Federal Bureau of Investigation, Office of Victim Assistance (website)
International Terrorism Victim Expense Reimbursement Program (website)
National Association of Crime Victim Compensation Boards (website)
National Center for Victims of Crime (website)
or call 1-800-FYI-CALL (1-800-394-2255); 1-800-211-7996 (TTY)
National Organization for Victim Assistance (website)
Victim Law (website)
Witness Justice (website)
Security on Campus, Inc. (website)
National Domestic Violence Hotline (website)
or call 1-800-799-SAFE (1-800-799-7233); 1-800-787-3224 (TTY)
National Teen Dating Violence Hotline (website)
or call 1-866-331-9474; 1-866-331-8453 (TTY)
National Center on Elder Abuse, Administration on Aging (website)
or call 1-800-677-1116
THEFT & CYBERCRIMES:
Federal Trade Commission:
Deter, Detect, and Defend Against Identity Theft ( website)
Federal Trade Commission Identity Theft Hotline: Toll Free: 1-877-ID-THEFT
National Cyber Security Alliance (website)
RAPE & SEXUAL
An Abuse, Rape and Domestic Violence Aid and Resource Collection (website)
It Happened to Alexa Foundation (website)
Jane Doe No More (website)
Rape, Abuse & Incest National Network (website)
or call Toll Free: 1-800-656-HOPE (1-800-656-4673)
National Crime Victim Helpline, Stalking Resource Center (website):
or call Toll Free: 1-800-FYI-CALL (1-800-394-2255); 1-800-211-7996 (TTY)
VICTIMS & DRUG
Childhelp National Child Abuse Hotline (website)
or call 1-800-4-A-CHILD (1-800-422-4453)
National Court Appointed Special Advocates for Children (website)
National Drug Endangered Child Training & Advocacy Center Training, Advocacy & Awareness (website)
National Alliance for Drug Endangered Children (Alliances & Awareness) (website)
National Center for Missing and Exploited Children (website)
or call Toll Free: 1-800-843-5678
National Child Advocacy Center (website)
or call 256-533-KIDS (5437)

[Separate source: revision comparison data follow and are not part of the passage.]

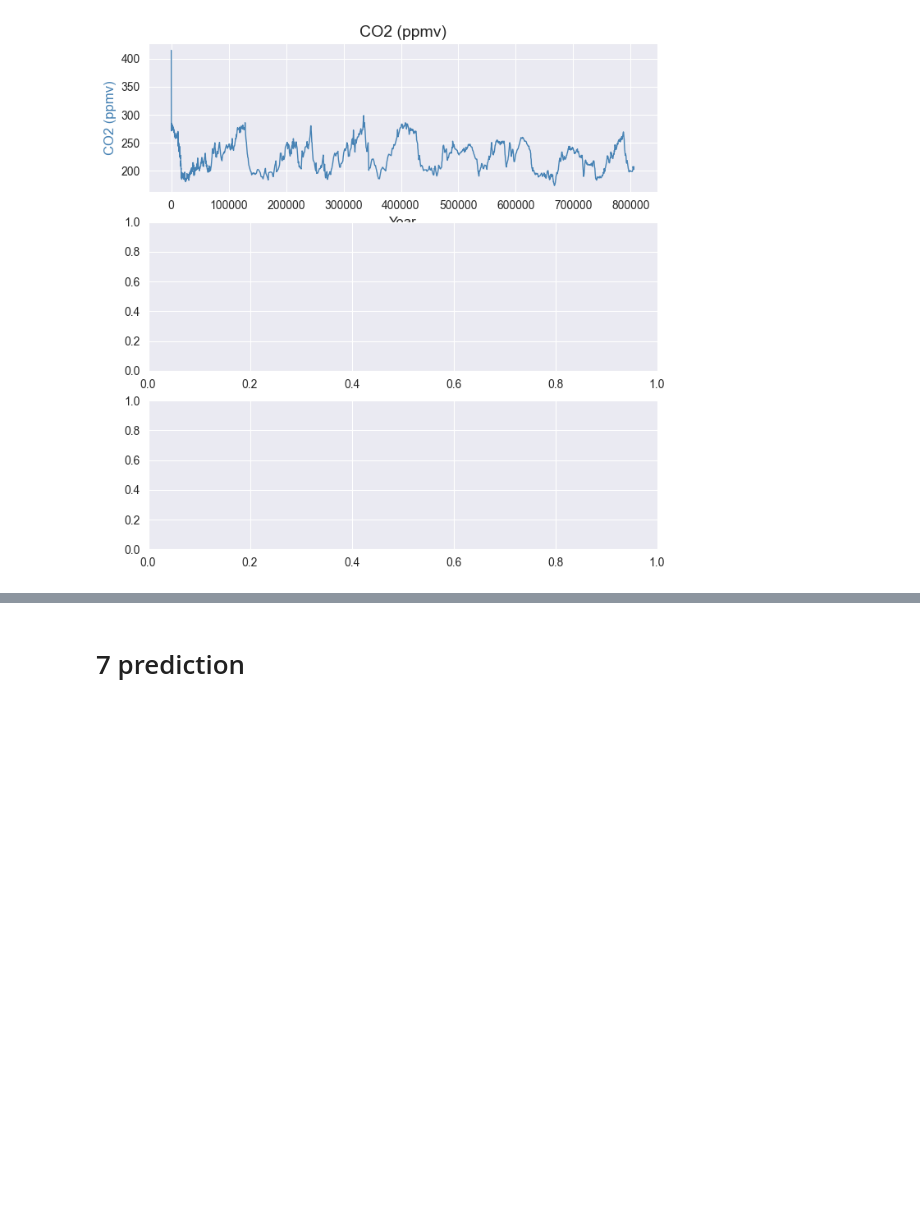
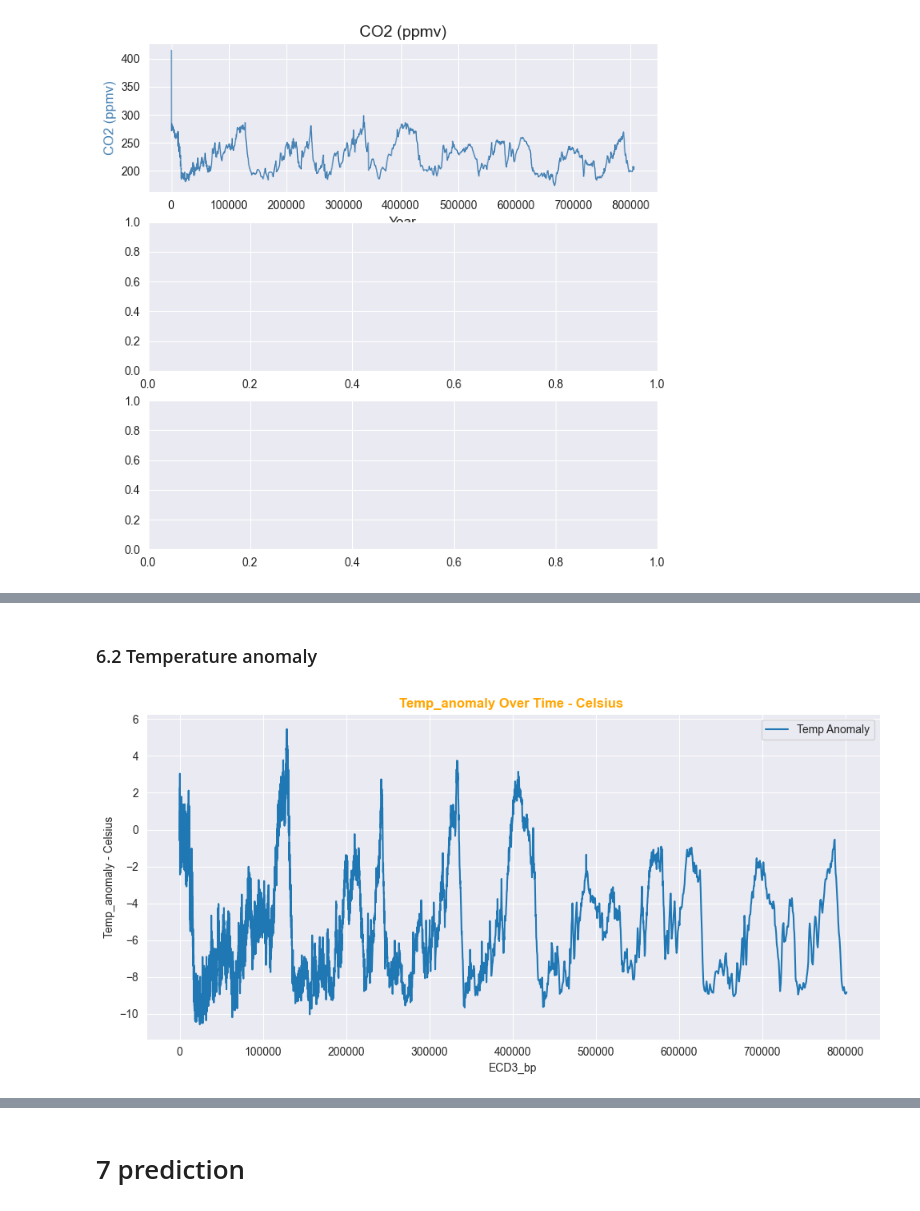
Before and after one commit to Cecilia8989/PfDA_Project2, a Jupyter notebook: pfda_project2.ipynb, the cells around one changed output, grey strips where cells are left out. Cells and saved outputs as stored; diff of their text form; code cells hidden in the pictures; blank space fills up the shorter version.

Commit message:
tem anomality analysis

```diff
--- a/pfda_project2.ipynb
+++ b/pfda_project2.ipynb
@@ -1337,0 +1464,2 @@ KeyError: 'temp_anomality'
+# %% [markdown]
+### 6.2 Temperature anomaly
@@ -1337,0 +1468,24 @@ KeyError: 'temp_anomality'
+# %%
+# Plotting Temp_anomality concentration against ECD3_bp
+
+# Set the figure size
+plt.figure(figsize=(10, 5))
+
+# Create a line plot
+sns.lineplot(x='ECD3_bp', y='temp_anomaly', data=temp_anomality_df, label='Temp Anomaly')
+
+# Add labels and title
+plt.xlabel('ECD3_bp')
+plt.ylabel('Temp_anomaly - Celsius')
+plt.title('Temp_anomaly Over Time - Celsius ', fontweight='bold', color='orange')
+
+# Show legend
+plt.legend()
+
+# Improve spacing for better aesthetics
+plt.tight_layout()
+
+# Display the plot
+plt.show()
+# %% [output]
+[figure, added]
```
Also changed, not shown: parts of 17 cells of this notebook, 1 other file.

National Organization of Parents of Murdered Children, Inc. (website)
or call Toll Free: 1-888-818-POMC
U.S. Dept. of Health & Human Services, Child Welfare Information Gateway (website)
The White House, Office of National Drug Control Policy (ONDCP), Drug Endangered Children (website)
contact the DEA Demand
Office of Congressional & Public Affairs, Victim Witness Assistance Program
Toll free: 1-866-254-5970 Email: VWAP.DEA@usdoj.gov